Former president Peter Mutharika’s lawyers have queried the manner in which Anti-Corruption Bureau (ACB) officials are handling the Democratic Progressive Party leader’s scheduled interrogation, wondering why ACB officials are refusing to divulge information and grant him ample time for preparations.
Tuesday, ACB spokesperson Egrita Ndala indicated, in a statement, that the interview with Mutharika, which was scheduled for Wednesday through to Tuesday, July 27, had been shifted to next week to give the former president’s lawyers enough time to prepare for the interrogation.
She added that the interview would be conducted virtually to observe Covid preventative measures and regulations.
The ACB is expected to interview Mutharika to establish if he were involved in the alleged importation of cement from Zambia using his Tax Payer Identification Number (TPIN) when he was Head of State.

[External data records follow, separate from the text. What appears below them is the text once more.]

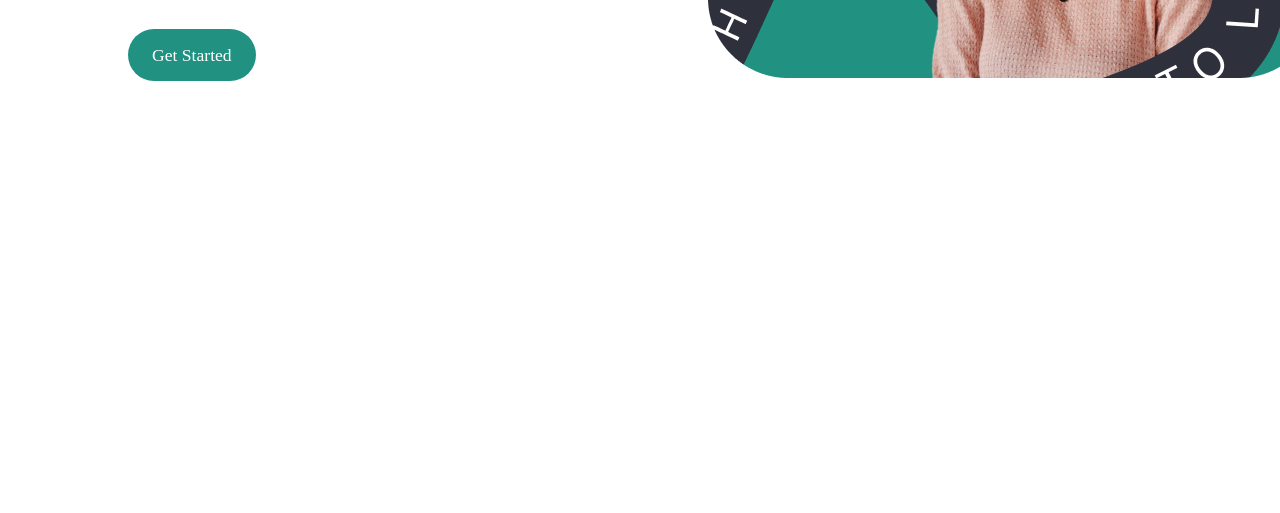
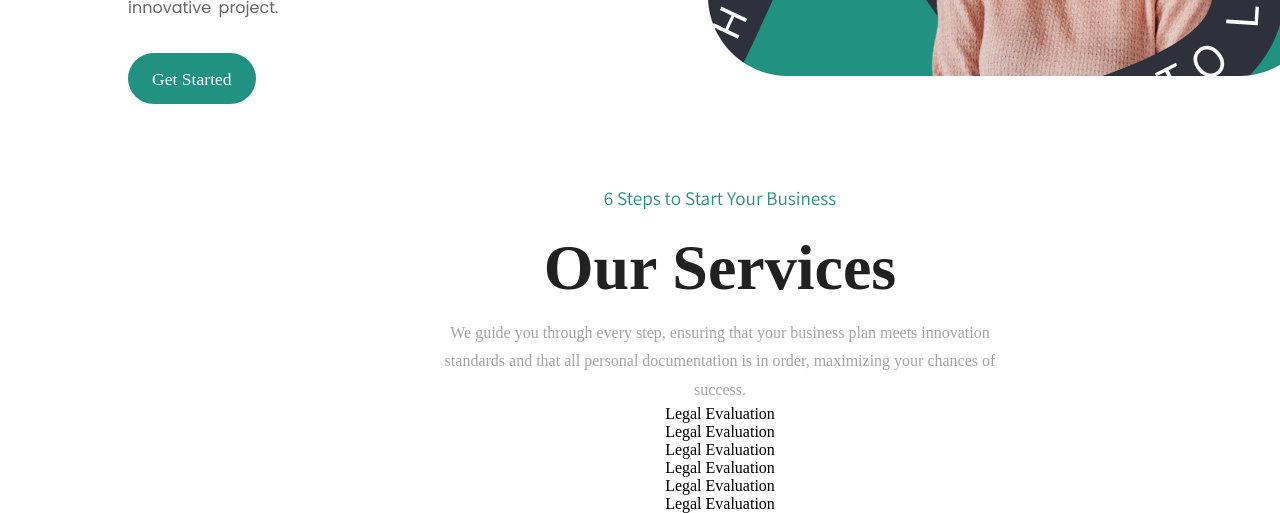
Before and after one commit to hossainpgmr/start2spain, a website: page index.html in a window 1280 px wide. Shown: the part 635-1148 px from the top of the page. Before the commit the page ends 808 px from the top, so only its background shows below. Drawn offline with Linux system fonts and the light colour scheme; a web font is replaced by a local one.

Commit message:
service section continue

```diff
--- a/index.html
+++ b/index.html
@@ -4,9 +4,6 @@
     <head>
         <meta charset="UTF-8">
         <meta name="viewport" content="width=device-width, initial-scale=1.0">
-        <link
-            href="https://fonts.googleapis.com/css2?family=Inter+Tight:ital,wght@0,100..900;1,100..900&family=Lexend:wght@100..900&display=swap"
-            rel="stylesheet">
         <link rel="stylesheet" href="./css/main.css">
         <title>Document</title>
     </head>
@@ -71,6 +68,35 @@
                     </div>
                 </div>
             </div>
+            <div class="container">
+                <div class="service-section">
+                    <p class="service-slogan">6 Steps to Start Your Business</p>
+                    <h2 class="service-title">Our Services</h2>
+                    <p class="service-detail">We guide you through every step, ensuring that your business plan meets
+                        innovation standards and that all personal
+                        documentation is in order, maximizing your chances of success.</p>
+                    <div class="service-items">
+                        <div class="service-item">
+                            <p>Legal Evaluation</p>
+                        </div>
+                        <div class="service-item">
+                            <p>Legal Evaluation</p>
+                        </div>
+                        <div class="service-item">
+                            <p>Legal Evaluation</p>
+                        </div>
+                        <div class="service-item">
+                            <p>Legal Evaluation</p>
+                        </div>
+                        <div class="service-item">
+                            <p>Legal Evaluation</p>
+                        </div>
+                        <div class="service-item">
+                            <p>Legal Evaluation</p>
+                        </div>
+                    </div>
+                </div>
+            </div>
             </div>
         </main>
     </body>
--- a/scss/main.scss
+++ b/scss/main.scss
@@ -1,9 +1,10 @@
 // partials importing
 @use "./sections/navbar";
 @use "./sections/hero-section";
+@use "./sections/service-section";
 
 // font family included
-@import url("https://fonts.googleapis.com/css2?family=Parkinsans:wght@300..800&display=swap");
+@import url("https://fonts.googleapis.com/css2?family=Assistant:wght@200..800&family=Cabin:ital,wght@0,400..700;1,400..700&family=Inter:ital,opsz,wght@0,14..32,100..900;1,14..32,100..900&family=Parkinsans:wght@300..800&family=Poppins:ital,wght@0,100;0,200;0,300;0,400;0,500;0,600;0,700;0,800;0,900;1,100;1,200;1,300;1,400;1,500;1,600;1,700;1,800;1,900&display=swap");
 //font-family: "Parkinsans", serif;
 * {
   margin: 0;
@@ -25,3 +26,6 @@ body {
   width: 1440px;
   margin: 0 auto;
 }
+
+// color
+$primary: #219281;
--- a/scss/sections/_hero-section.scss
+++ b/scss/sections/_hero-section.scss
@@ -18,6 +18,7 @@
       margin-top: 1rem;
       max-width: 500px;
       color: #676767;
+      font-family: "Poppins", serif;
       font-size: 1rem;
       font-weight: 400;
       line-height: 1.6rem;
--- /dev/null
+++ b/scss/sections/_service-section.scss
@@ -0,0 +1,29 @@
+.service-section {
+  margin-top: 4rem;
+  text-align: center;
+  .service-slogan {
+    color: #219281;
+    font-family: "Assistant", serif;
+    font-size: 1.2rem;
+    font-weight: 400;
+    line-height: 1.8rem;
+  }
+  .service-title {
+    margin-top: 1.2rem;
+    color: #212121;
+    font-family: "Parkinsans", serif;
+    font-size: 4rem;
+    font-weight: 600;
+    line-height: 4.5rem;
+  }
+  .service-detail {
+    max-width: 560px;
+    margin: 0 auto;
+    margin-top: 0.9rem;
+    color: #a5a5a5;
+    font-family: "Parkinsans", serif;
+    font-size: 1rem;
+    font-weight: 400;
+    line-height: 1.8rem;
+  }
+}
```
Also changed, not shown: css/main.css, scss/_variables.scss (deleted), 1 other file.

It is alleged that cement worth K5 billion was imported into the country, duty-free, using Mutharika’s TPIN.
However, Mutharika’s lead lawyer Samuel Tembenu, in an interview with The Daily Times, expressed displeasure with the way the ACB was handling the matter.
Tembenu said Mutharika believes that the seven-day period he had been given was not enough considering that the interrogation would be based on events that happened within six months, such that giving them inadequate time to prepare is an injustice.
“We asked the ACB to provide us with some information relating to the matter so that we can easily prepare, but they did not provide the information. So, we have no choice but to go by their demands.
“Meanwhile, we are preparing for the interview and we will see how much progress we will make before determining our position,” Tembenu said.
When we sought Ndala’s views on the issue, she could not give reasons for ACB’s position.
However, sources privy to the issue said Mutharika’s lawyers wanted the bureau to give them 21 days, but their request was not taken into consideration.
When the matter first came to light, the ACB arrested several people including former deputy commissioner general of Malawi Revenue Authority Rosa Mbilizi, former State House chief of staff Peter Mukhitho and businessman Shafer Ahmed Chunara.
But, at press conferences he has held since being voted out of office on June 23 last year, Mutharika has been denying his involvement in the issue.
As part of their benefits, Malawi’s presidents are allowed to import some items for personal use without paying duty.